URL: http://uxmovement.com/design-articles/faster-with-top-a...See this Amp at http://amplify.com/u/9kjp
Amplify’d from martinfowler.comIdentity MapEnsures that each object gets loaded only once by keeping every loaded object in a map. Looks up objects using the map when referring to them.An old proverb says that a man with two watches never knows what time it is. If two watches are confusing, you can get in an even bigger mess with loading objects from a database. If you aren’t careful you can load the data from the same database record into two
Commited Facebook Suicide for the second time. Where do I start? … The first thing that jarred me was that my full birthday is published. This in combination with search engine visibility means that it’s spammer time. Next thing that happened is that the privacy settings had “Everyone”, “Friends of Friends”, and “Friends”. Nice and simple, I thought. But no, I have to exclude my full birthday again from everyone. (I know about how your friend’s applications can just mine everyone’s data through friends).
I have a problem where a project is using an older version of RSpec (currently the lastest version is RSpec 1.3.0). Therefore running spec spec/model/some_model_spec.rbgives me an error /spec/models/../spec_helper.rb:23: undefined method `use_transactional_fixtures=’The solution would be to use the older, vendored spec. Now, the spec binary that is installed as part of the gem installation should do this (some gems do checked for vendor’ed binaries) and my rspec is installed under vendor/plugins, not vendor/gems.
There are a plethora of install instructions out there for Firefox 3.6 Karmic (which uses Firefox 3.5 by default), however it mostly suggests the mozilla-daily build. By chance, I found the firefox-stable ppa (https://launchpad.net/~mozillateam/+archive/firefox-stable/)Here’s how (enter each in turn):sudo add-apt-repository ppa:mozillateam/firefox-stablesudo apt-get updatesudo apt-get upgradesudo apt-get dist-upgradeHere’s what it looks like:~ $ sudo apt-get upgradeReading package lists… DoneBuilding dependency tree Reading state information… DoneThe following packages have been kept back: firefox firefox-3.
At the January WellRailed (Wellington Rails User group), I gave a presentation on the upcoming Rails 3.0, with special emphasis on cool new things. You can view the slides after the jump. There are a huge number of changes, but it should be all good fun :) Rails 3 : Cool New Things by Thong Kuah View more presentations from Y. Thong Kuah. Note: Rails 3.0pre was released after the presentation
Some good Software Engineering pearls of wisdom : Coding Horror: The Xanadu Dream The bottom line is that a lot of the time it’s OK to create a solution that solves 80% of the problem.

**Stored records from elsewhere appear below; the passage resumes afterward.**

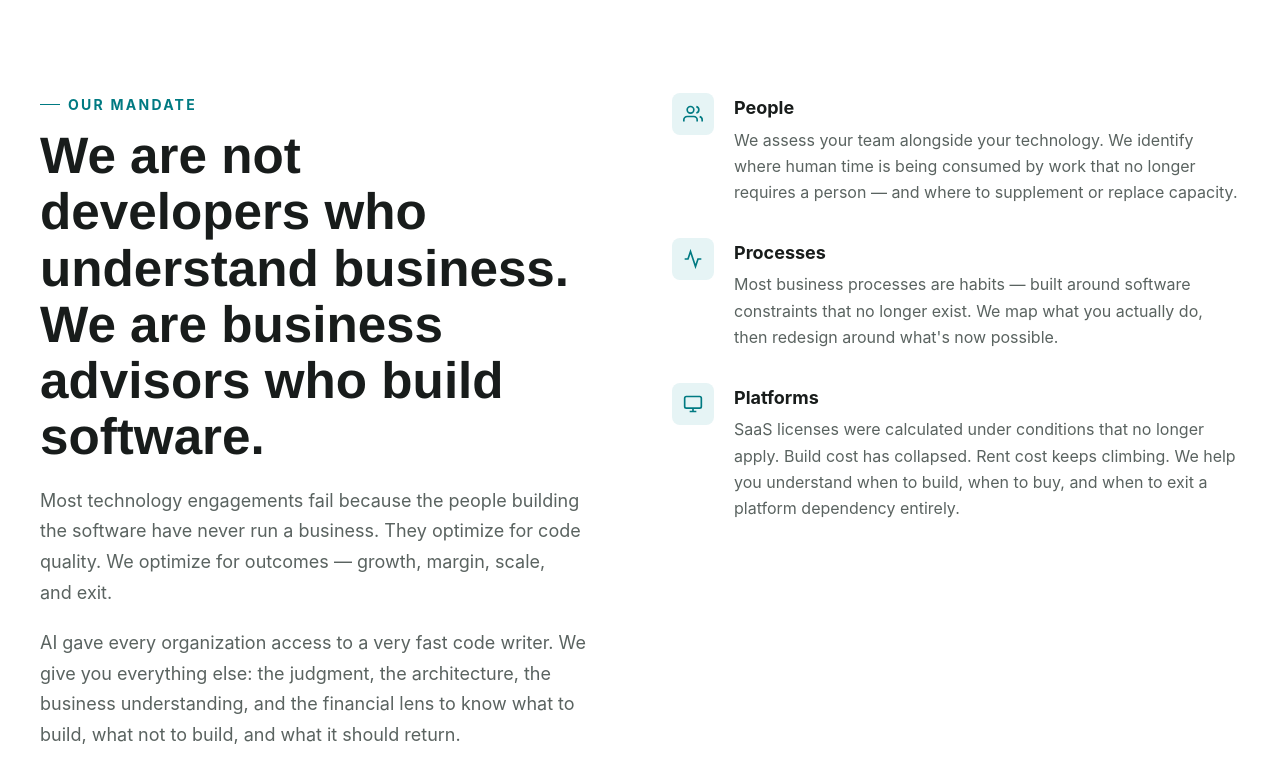
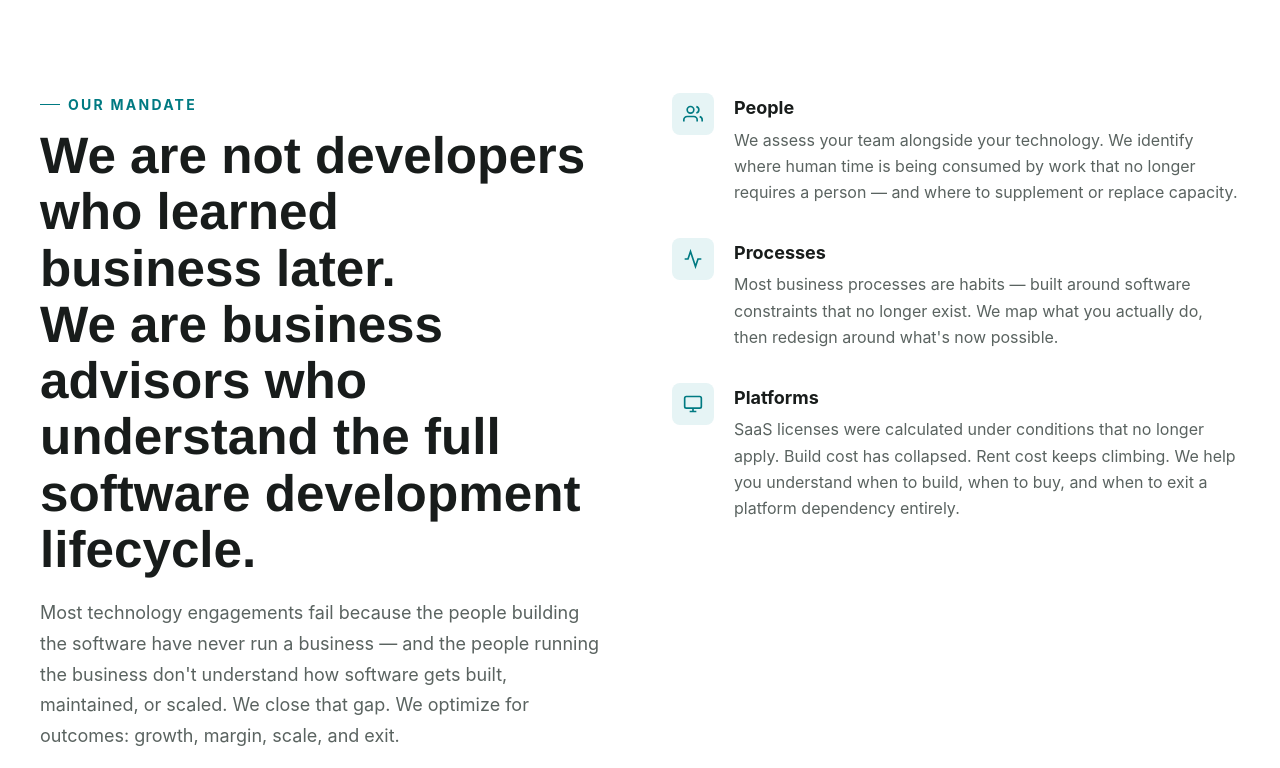
Before and after one commit to jpatalano/stature-advisors-website, a plain HTML site: page index.html in a window 1280 px wide. Shown: the part 1120-1888 px from the top of the page. Drawn offline with Linux system fonts and the light colour scheme; a web font is replaced by a local one.

Commit message:
Update core positioning line to SDLC framing

```diff
--- a/index.html
+++ b/index.html
@@ -134,9 +134,9 @@
     <div class="mandate__grid">
       <div class="mandate__left">
         <p class="section-eyebrow">Our Mandate</p>
-        <h2 class="section-title">We are not developers who understand business.<br>We are business advisors who build software.</h2>
+        <h2 class="section-title">We are not developers who learned business later.<br>We are business advisors who understand the full software development lifecycle.</h2>
         <p class="section-body">
-          Most technology engagements fail because the people building the software have never run a business. They optimize for code quality. We optimize for outcomes — growth, margin, scale, and exit.
+          Most technology engagements fail because the people building the software have never run a business — and the people running the business don't understand how software gets built, maintained, or scaled. We close that gap. We optimize for outcomes: growth, margin, scale, and exit.
         </p>
         <p class="section-body" style="margin-top:1.25rem;">
           AI gave every organization access to a very fast code writer. We give you everything else: the judgment, the architecture, the business understanding, and the financial lens to know what to build, what not to build, and what it should return.
```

Always remember that shipping is a feature. Agile development, startups and government policy My recommendation to just about anyone with an idea is to just build the thing, iterate until you have some user traction, then pitch angel investors based on that traction.
Reading this article about Wellington Hazards just makes me want to plot it on a map. It took a while, but here is a map of Wellington Hazards / Contamination. Below is a screenshots of the hazards on Google Earth and Google Maps (Google Earth shot nicely prepared by Cameron). Let me know what do you think? Read on after the jump for hyper-technical explanation of how I made the map.
Came upon this really good post about people you should cherish: Rands In Repose: Your People Really good insight - “As we edit our days into these stories, there is always a risk of fiction. This is why you need to identify and nurture Your People.” What are Your People? “You tell these stories to Your People without reservation. Your People love your stories — fiction and all. They love how you tell them, they laugh about the lies you tell yourself, and then they stop and they tell you the truth.
StrengthsFinder is an amazing book, and an assessment tool that helps you discover your strengths. Its central concept is that you should focus on your strengths, not your weaknesses. I was introduced to it at the Summer of Code (NZ) program several years ago. The concept of focusing on strengths was just brilliant. This really reminded me of my game playing style, especially in RPGs, where you have to increase the levels and skills of your character(s) in order to be able to fight enemies that pop up with increasing difficulty and toughness.